Named after University of Maine alumni, the Clement and Linda McGillicuddy Humanities Center works to advance and promote teaching, research and knowledge of the humanities. The center is part of the College of Liberal Arts and Sciences and prides itself on helping educate the community to produce more well-rounded members of society. Part of that initiative this year is a new film series with a particular focus on “Cinema of Colonization and Decolonization.” 

A flourishing society requires citizens who are literate, historically informed, ethically engaged, and socially aware. The skills and knowledge developed through research and participation in the humanities are foundational to the economic, cultural, and political strength of our communities,” says the center’s Facebook page. 
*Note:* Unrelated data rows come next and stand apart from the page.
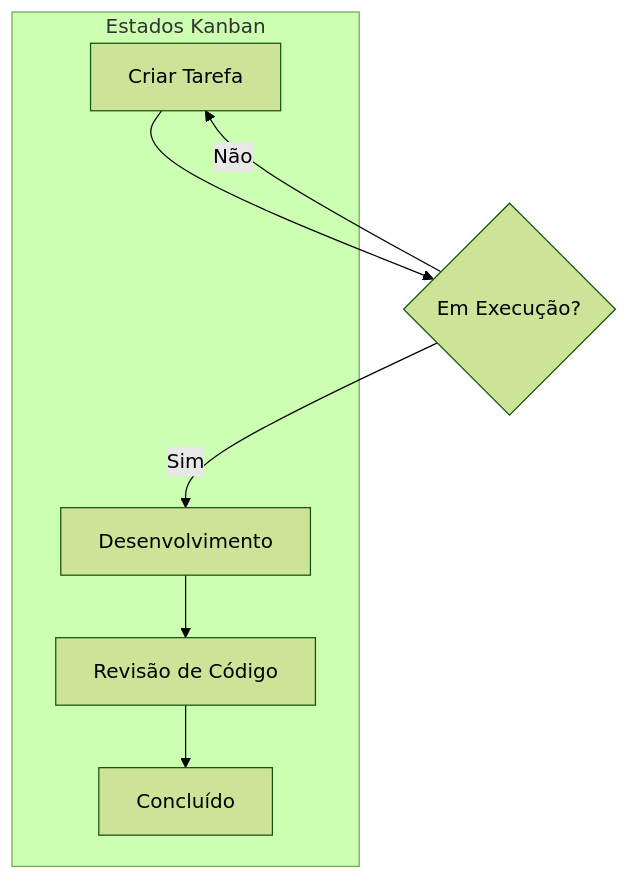
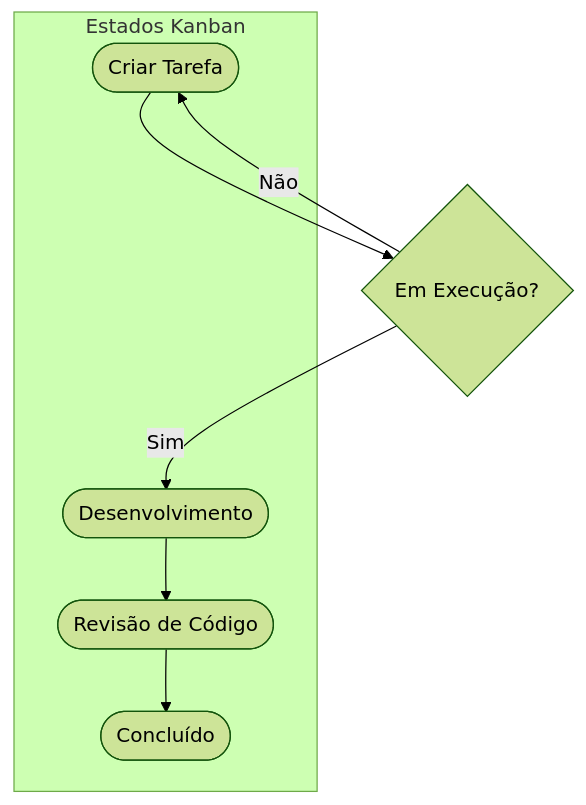
The diagram in docs/aulas/aula-02.md (ricardotecpro/ads_extra_guia_de_ferramentas), drawn with Mermaid (forest theme) before and after one commit. The commit also changed other lines of this file and 69 other files, not shown here.

````diff
--- a/docs/aulas/aula-02.md
+++ b/docs/aulas/aula-02.md
@@ -42,15 +47,16 @@
 ```mermaid
 graph TD
-    A[Criar Tarefa] --> B{Em Execução?}
-    B -- Sim --> C[Desenvolvimento]
+    A([Criar Tarefa]) --> B{Em Execução?}
+    B -- Sim --> C([Desenvolvimento])
     B -- Não --> A
-    C --> D[Revisão de Código]
-    D --> E[Concluído]
+    C --> D([Revisão de Código])
+    D --> E([Concluído])
+
     
     subgraph "Estados Kanban"
     A
     C
     D
     E
     end
 ```
````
Over the course of the academic school year, The McGillicuddy Humanities Center will show six films, two of which have already taken place. Each film is introduced by a presenter of a humanities discipline to provide context and further understanding. The selected films come from France, Africa, Canada, Argentina and the United States. They are shown in the Hill Auditorium in Barrows Hall at 6 p.m. on specific Monday dates.

“Zama” (2017) was the first of the series, played on Oct. 21. Directed by Argentine film director, screenwriter and producer Lucrecia Martel, “Zama” examines life in a late 18th century South American city run over by Spanish colonists. Martel based the film off of Antonio di Benedetto’s 1956 novel but adapted it to highlight the voices of marginalized groups such as women and natives.

“Embroiled in a culture of corruption, where nepotism prevails … and favours can be bought and sold with little concern for human welfare, “Zama” is the embittered manifestation of a warped colonialist mentality,” said Maria Delgado’s in her review of “Zama” on the British Film Institute.

The second film showing took place on Nov. 4. “Carol,” directed by American independent film director Todd Haynes, is a modern classic about forbidden love. Released in 2015, the movie explores the cloested lesbian subculture of the 1950s. In a world where evidence of romantic relations with someone of the same sex can be held against a person in court, “Carol” displays the aching reality of being queer in an unforgiving time.

Haynes is well known as a pioneer of the New Queer Cinema movement that came to life in the late 1980s and early 1990s. His film “Carol, like “Zama, is a story adapted from its original novel form. The premise of “Carol” lies in the best selling 1952 book “The Price of Salt,” written by Patricia Highsmith, who originally went by the pen name Claire Morgan.

The film does it’s best work in the conveying of emotions while no words are being spoken.

“Haynes allows the gleaming surfaces, meaningful looks and subliminal cigarette smoking do the talking,” said Ann Hornaday in her Washington Post review. “Their outer selves express all that goes unspoken, silenced by the conformist culture that engulfs them.”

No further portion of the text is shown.